→ **WHAT YOU ARE ASKED TO DO**
Word for word, restate the line containing "Update people" and all the lines that come after it in the entries below. Include nothing from before it.

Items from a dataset
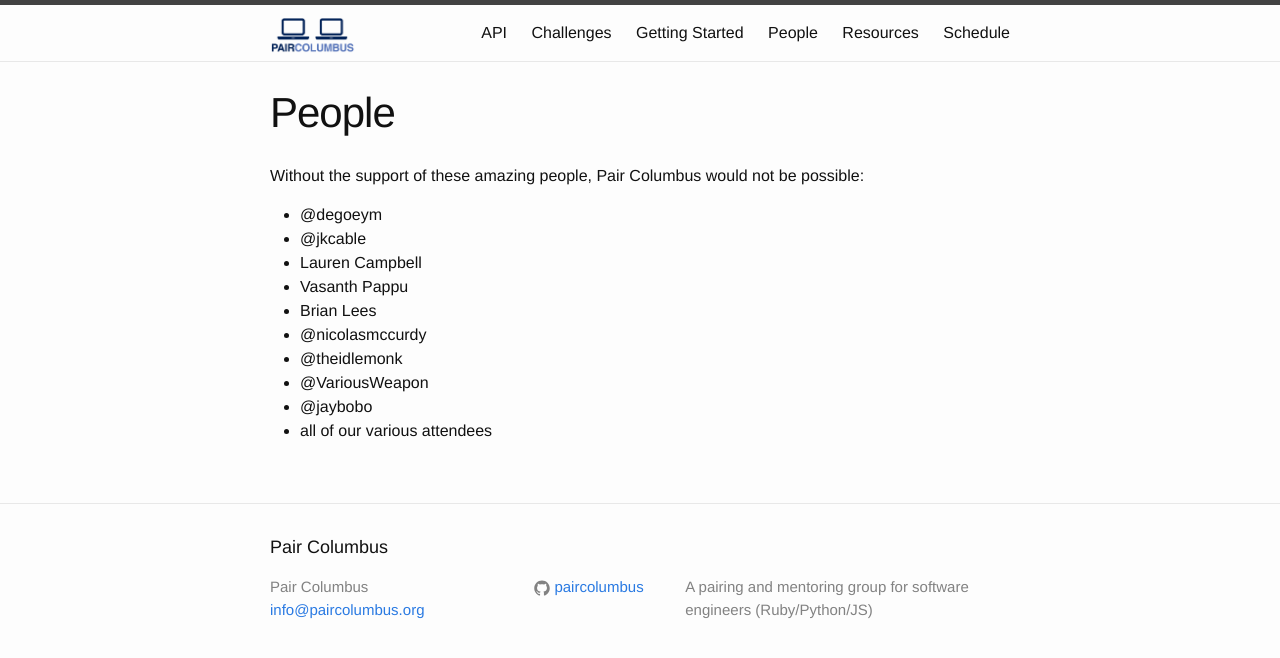
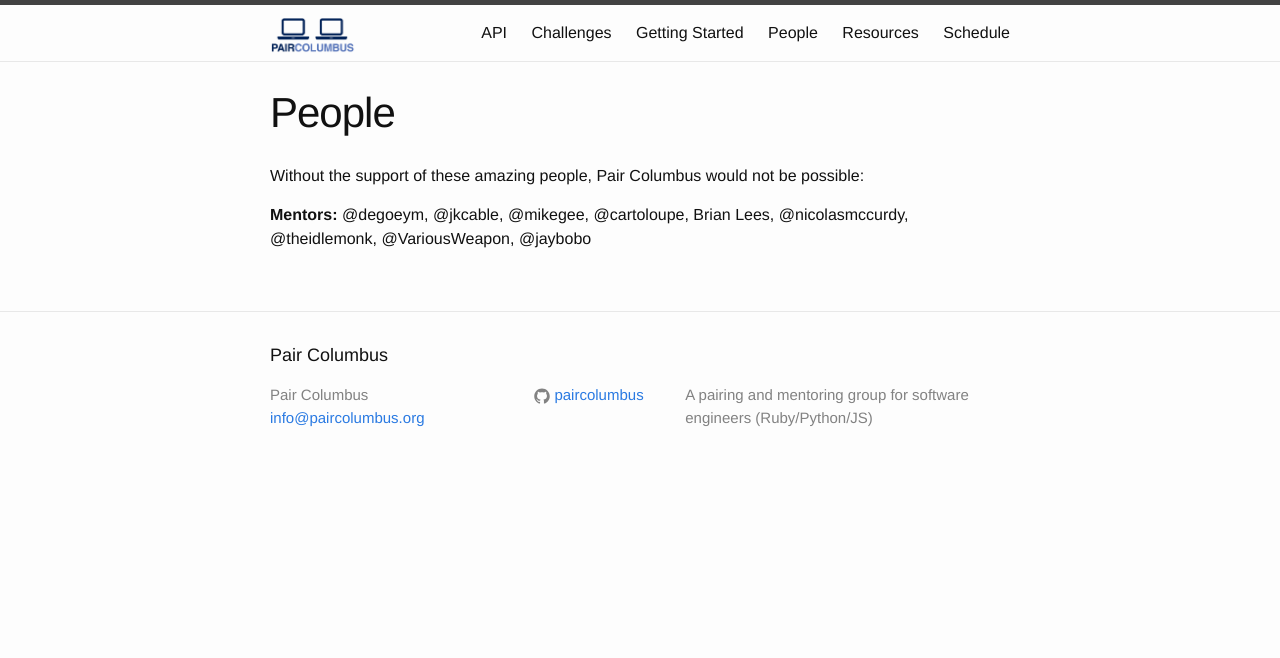
Before and after one commit to paircolumbus/paircolumbus.github.io, a Jekyll site: the page built from pages/people.md, in a window 1280 px wide. Shown: the top 658 px of the page. Built offline with Jekyll 4.4.1, drawn with Linux system fonts in a browser that asks for light colours; comment, search, counter and statistics services are not loaded.

Commit message:
Update people

```diff
--- a/pages/people.md
+++ b/pages/people.md
@@ -6,13 +6,5 @@
 
 Without the support of these amazing people, Pair Columbus would not be possible:
 
-- @degoeym
-- @jkcable
-- Lauren Campbell
-- Vasanth Pappu
-- Brian Lees
-- @nicolasmccurdy
-- @theidlemonk
-- @VariousWeapon
-- @jaybobo
-- all of our various attendees
+__Mentors:__
+@degoeym, @jkcable, @mikegee, @cartoloupe, Brian Lees, @nicolasmccurdy, @theidlemonk, @VariousWeapon, @jaybobo
```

→ **RESULT OF THE TASK**
Update people

```diff
--- a/pages/people.md
+++ b/pages/people.md
@@ -6,13 +6,5 @@
 
 Without the support of these amazing people, Pair Columbus would not be possible:
 
-- @degoeym
-- @jkcable
-- Lauren Campbell
-- Vasanth Pappu
-- Brian Lees
-- @nicolasmccurdy
-- @theidlemonk
-- @VariousWeapon
-- @jaybobo
-- all of our various attendees
+__Mentors:__
+@degoeym, @jkcable, @mikegee, @cartoloupe, Brian Lees, @nicolasmccurdy, @theidlemonk, @VariousWeapon, @jaybobo
```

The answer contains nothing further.